Lundin Mining targets 35% GHG emissions reduction by 2030

Credit: Lundin Mining

Lundin Mining (TSX: LUN) has published its 2021 sustainability report highlighting its new “Focused on the Future” sustainability strategy, including an interim 35% reduction target in greenhouse gas emissions by 2030.

The company has been reporting on the safety, environmental, social and economic issues in a comprehensive, standalone document since 2010. The 2021 report was prepared in accordance with the Global Reporting Initiative (GRI) standards and broadly mapped against the Sustainability Accounting Standards Board’s (SASB) metals and mining standard.

In the report, the company highlighted several achievements in 2021. It was the safest year ever for total recordable injury frequency rate of 0.54 per 200,000 person hours worked.

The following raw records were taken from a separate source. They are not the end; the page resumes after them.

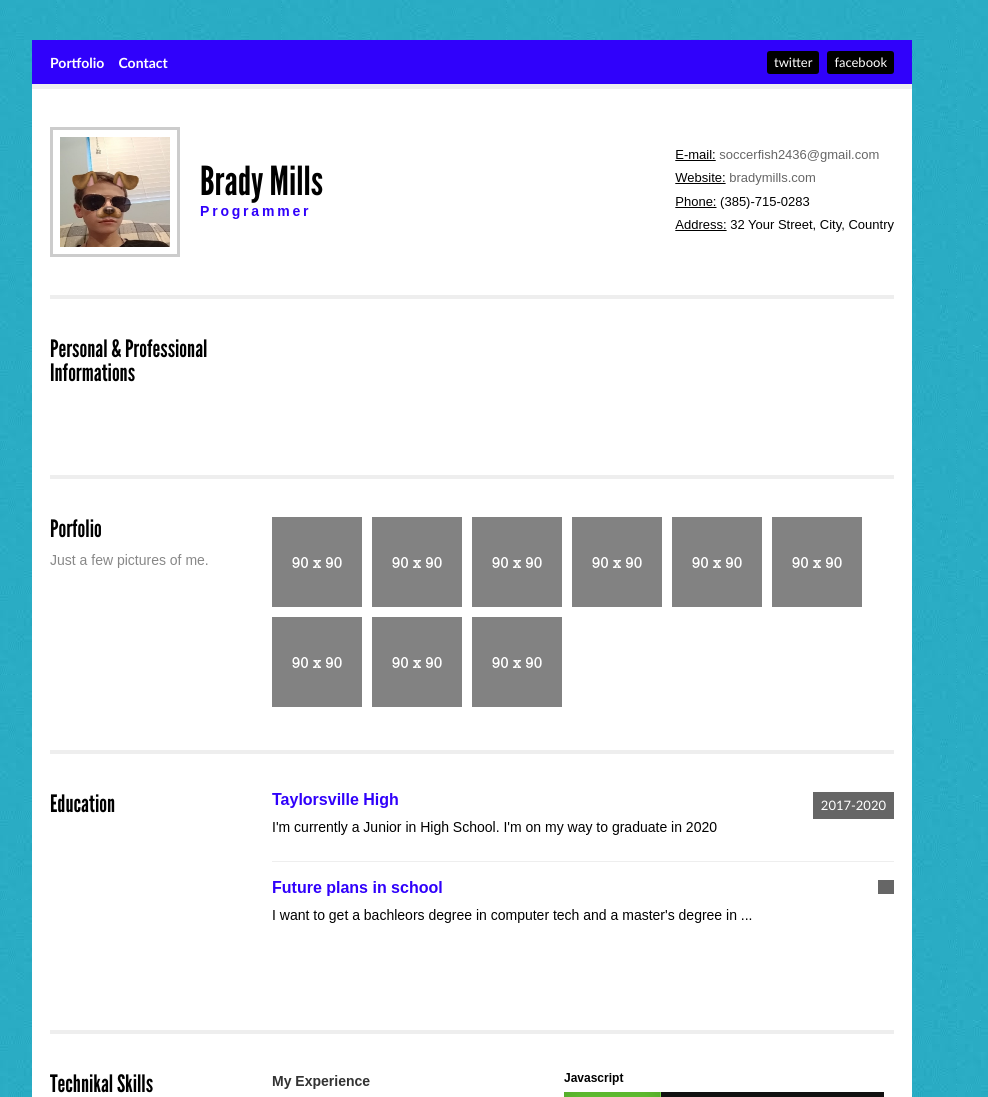
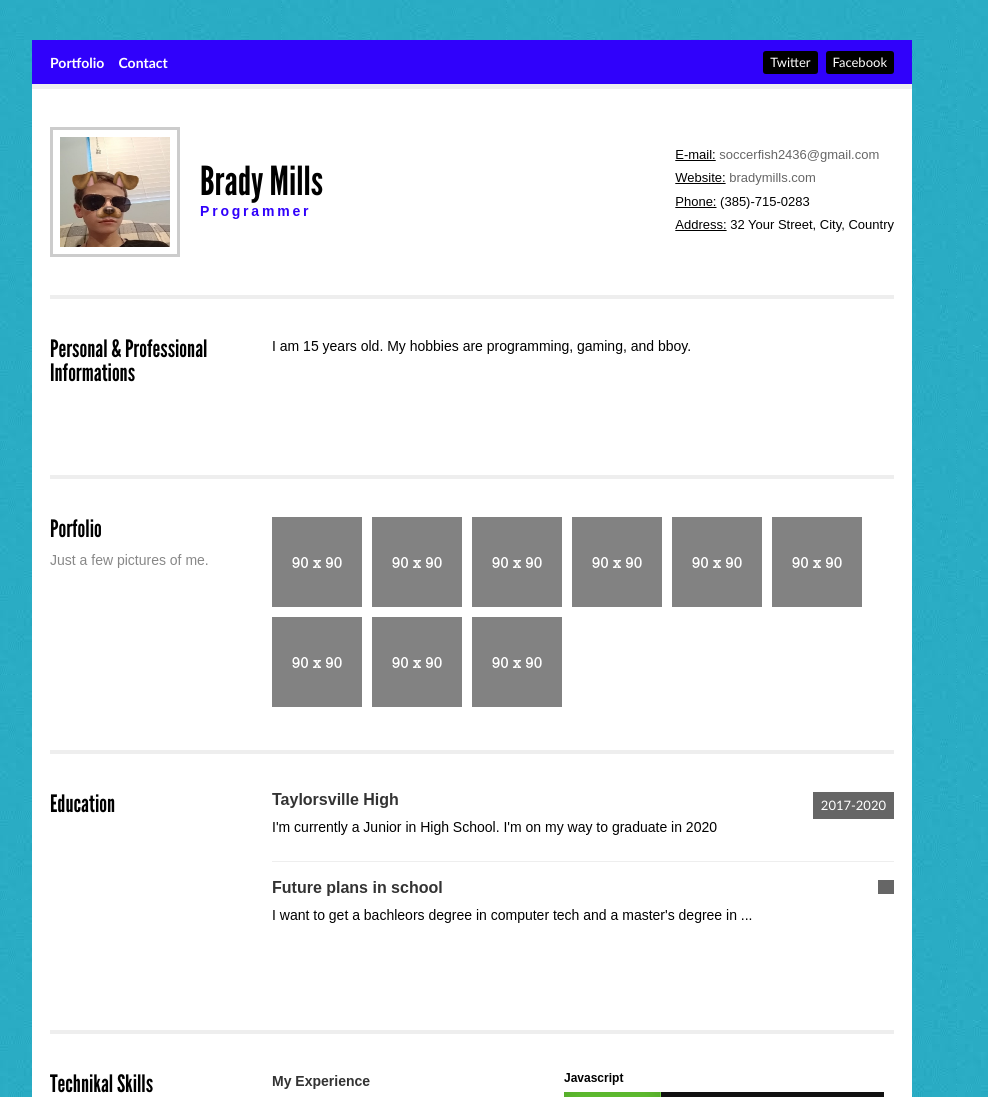
Before and after one commit to 3553NC3/Resume, a PHP site: page /index.html in a window 1280 px wide. Shown: the top 1097 px of the page, without its empty margins (168-1156 px from the left). Run offline with PHP 8.4, Linux system fonts and the light colour scheme.

Commit message:
Update 1

```diff
--- a/css/main.css
+++ b/css/main.css
@@ -186,7 +186,7 @@ body {
 
 .row h4 {
 	font-family:Arial, Helvetica, sans-serif;
-	color: #3001fb;
+	color: #333;
 	font-weight: bold;
 	font-size: 16px;
 	margin-bottom: 4px;
@@ -194,7 +194,7 @@ body {
 
 .row h5 {
 	font-family:Arial, Helvetica, sans-serif;
-	color: #999;
+	color: #333;
 	font-weight: bold;
 	font-size: 12px;
 	margin-bottom: 10px;
--- a/index.html
+++ b/index.html
@@ -20,8 +20,8 @@
           <li><a href="#">Portfolio</a></li>
 
           <li><a href="#">Contact</a></li>
-        </ul><a href="#" class="social_contact">facebook</a> <a href="#" class=
-        "social_contact">twitter</a>
+        </ul><a href="#" class="social_contact">Facebook</a> <a href="#" class=
+        "social_contact">Twitter</a>
       </div>
 
       <div class="section sectiontop">
@@ -49,7 +49,7 @@
         </div>
 
         <div class="right">
-          <p></p>
+          <p>I am 15 years old. My hobbies are programming, gaming, and bboy.</p>
 
           <p></p>
         </div>
```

Level 2 environmental incidents were significantly reduced to seven, as compared to 16 in 2020. And work continued implementation of the Global Industry Standard on Tailings Management (GISTM).

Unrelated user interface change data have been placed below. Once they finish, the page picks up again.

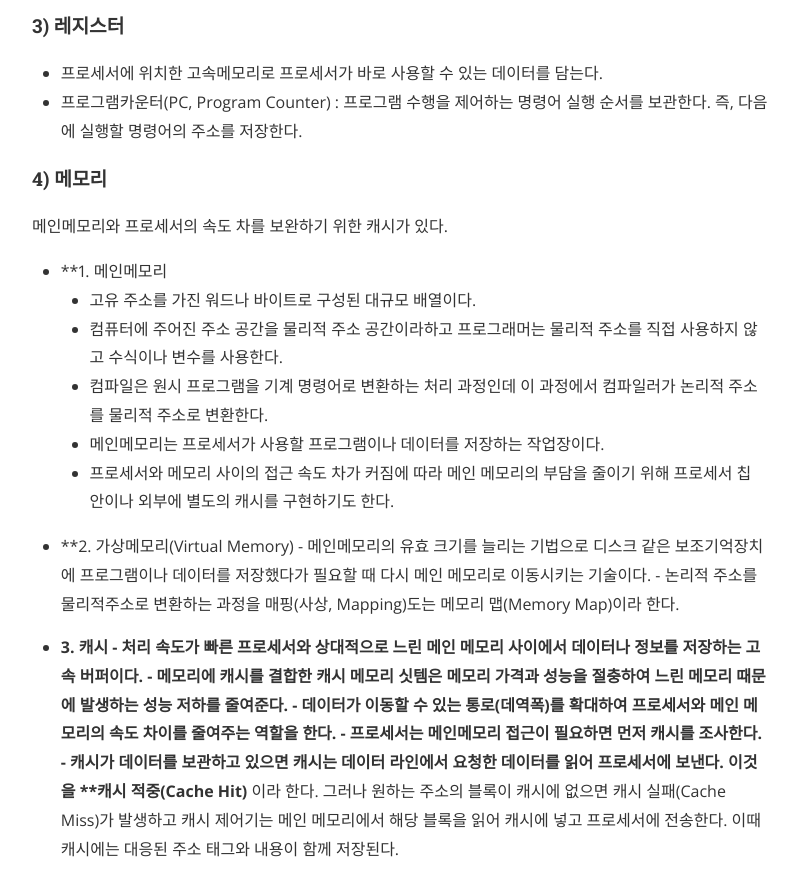
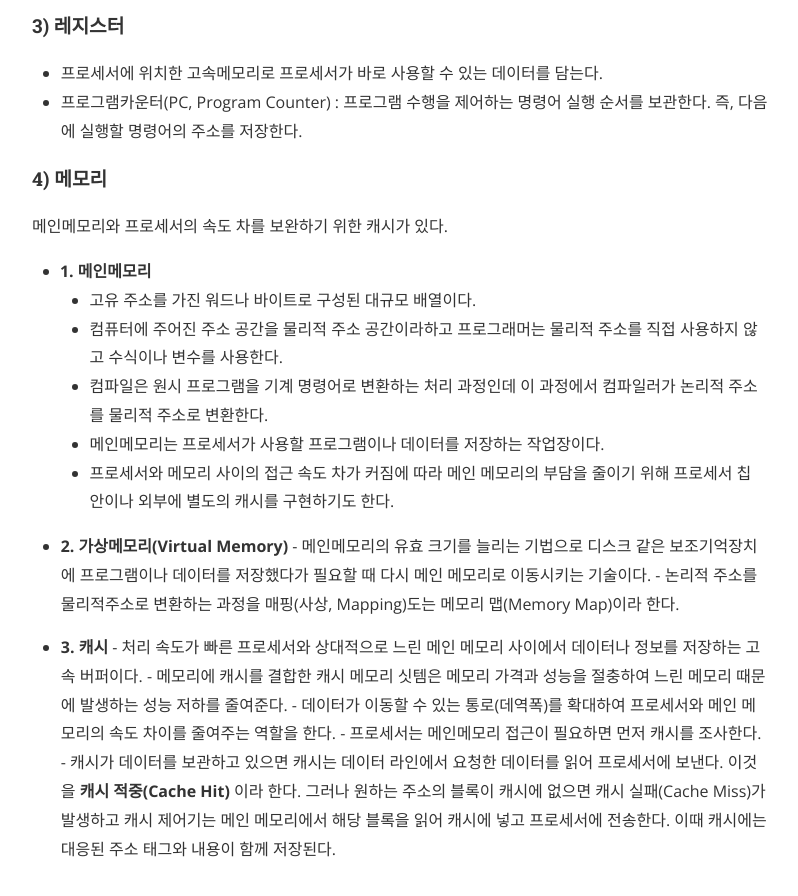
Before and after one commit to yOneChu/kyhslam.github.io, a Jekyll site: the page built from _posts/OS/2019-06-10-operatingsystem-study02.md, in a window 1280 px wide and 900 px high, scrolled down 906 px. Shown: the top 896 px of the window, without its empty margins (240-1038 px from the left). Built offline with Jekyll 4.4.1, drawn with Linux system fonts in a browser that asks for light colours; nearby versions of some CDN libraries.

```diff
--- a/_posts/OS/2019-06-10-operatingsystem-study02.md
+++ b/_posts/OS/2019-06-10-operatingsystem-study02.md
@@ -30,18 +30,18 @@ cover:  ""
 #### 4) 메모리
 메인메모리와 프로세서의 속도 차를 보완하기 위한 캐시가 있다.
 
-   * **1. 메인메모리
+   * **1. 메인메모리**
      - 고유 주소를 가진 워드나 바이트로 구성된 대규모 배열이다.
      - 컴퓨터에 주어진 주소 공간을 물리적 주소 공간이라하고 프로그래머는 물리적 주소를 직접 사용하지 않고 수식이나 변수를 사용한다.
      - 컴파일은 원시 프로그램을 기계 명령어로 변환하는 처리 과정인데 이 과정에서 컴파일러가 논리적 주소를 물리적 주소로 변환한다.
      - 메인메모리는 프로세서가 사용할 프로그램이나 데이터를 저장하는 작업장이다.
      - 프로세서와 메모리 사이의 접근 속도 차가 커짐에 따라 메인 메모리의 부담을 줄이기 위해 프로세서 칩 안이나 외부에 별도의 캐시를 구현하기도 한다.
 
-   * **2. 가상메모리(Virtual Memory)
+   * **2. 가상메모리(Virtual Memory)**
     -   메인메모리의 유효 크기를 늘리는 기법으로 디스크 같은 보조기억장치에 프로그램이나 데이터를 저장했다가 필요할 때 다시 메인 메모리로 이동시키는 기술이다.
     -   논리적 주소를 물리적주소로 변환하는 과정을 매핑(사상, Mapping)도는 메모리 맵(Memory Map)이라 한다.
 
-   * **3. 캐시
+   * **3. 캐시**
     -   처리 속도가 빠른 프로세서와 상대적으로 느린 메인 메모리 사이에서 데이터나 정보를 저장하는 고속 버퍼이다.
     -   메모리에 캐시를 결합한 캐시 메모리 싯템은 메모리 가격과 성능을 절충하여 느린 메모리 때문에 발생하는 성능 저하를 줄여준다.
     -   데이터가 이동할 수 있는 통로(데역폭)를 확대하여 프로세서와 메인 메모리의 속도 차이를 줄여주는 역할을 한다.
```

“We delivered many lasting improvements in safety, environmental and social performance in 2021, as highlighted in our 12th annual sustainability report,” said Peter Rockandel, president and CEO.

“Integral to Lundin Mining’s continued success is that our approach to responsible mining keep pace with climate change, the demands of the green economy for the metals we produce, and evolving employee and stakeholder expectations. To ensure we accomplish these, in late 2020, we began a journey to refresh our approach to sustainability and develop a new long-term strategy.”

“Though Lundin Mining is already a leader with an industry-low greenhouse gas (GHG) emission intensity for the base metals we produce, we acknowledge our role in the call for action to reduce emissions, commit to low-carbon alternatives and develop climate resilience,” added Kristen Mariuzza, VP of environment and social performance.

“We are pleased to announce an interim Scope 1 and Scope 2 GHG absolute emissions reduction target of 35% by 2030 compared to our 2019 baseline year. Setting a 2030 target places us clearly on our climate commitment pathway to 2050.”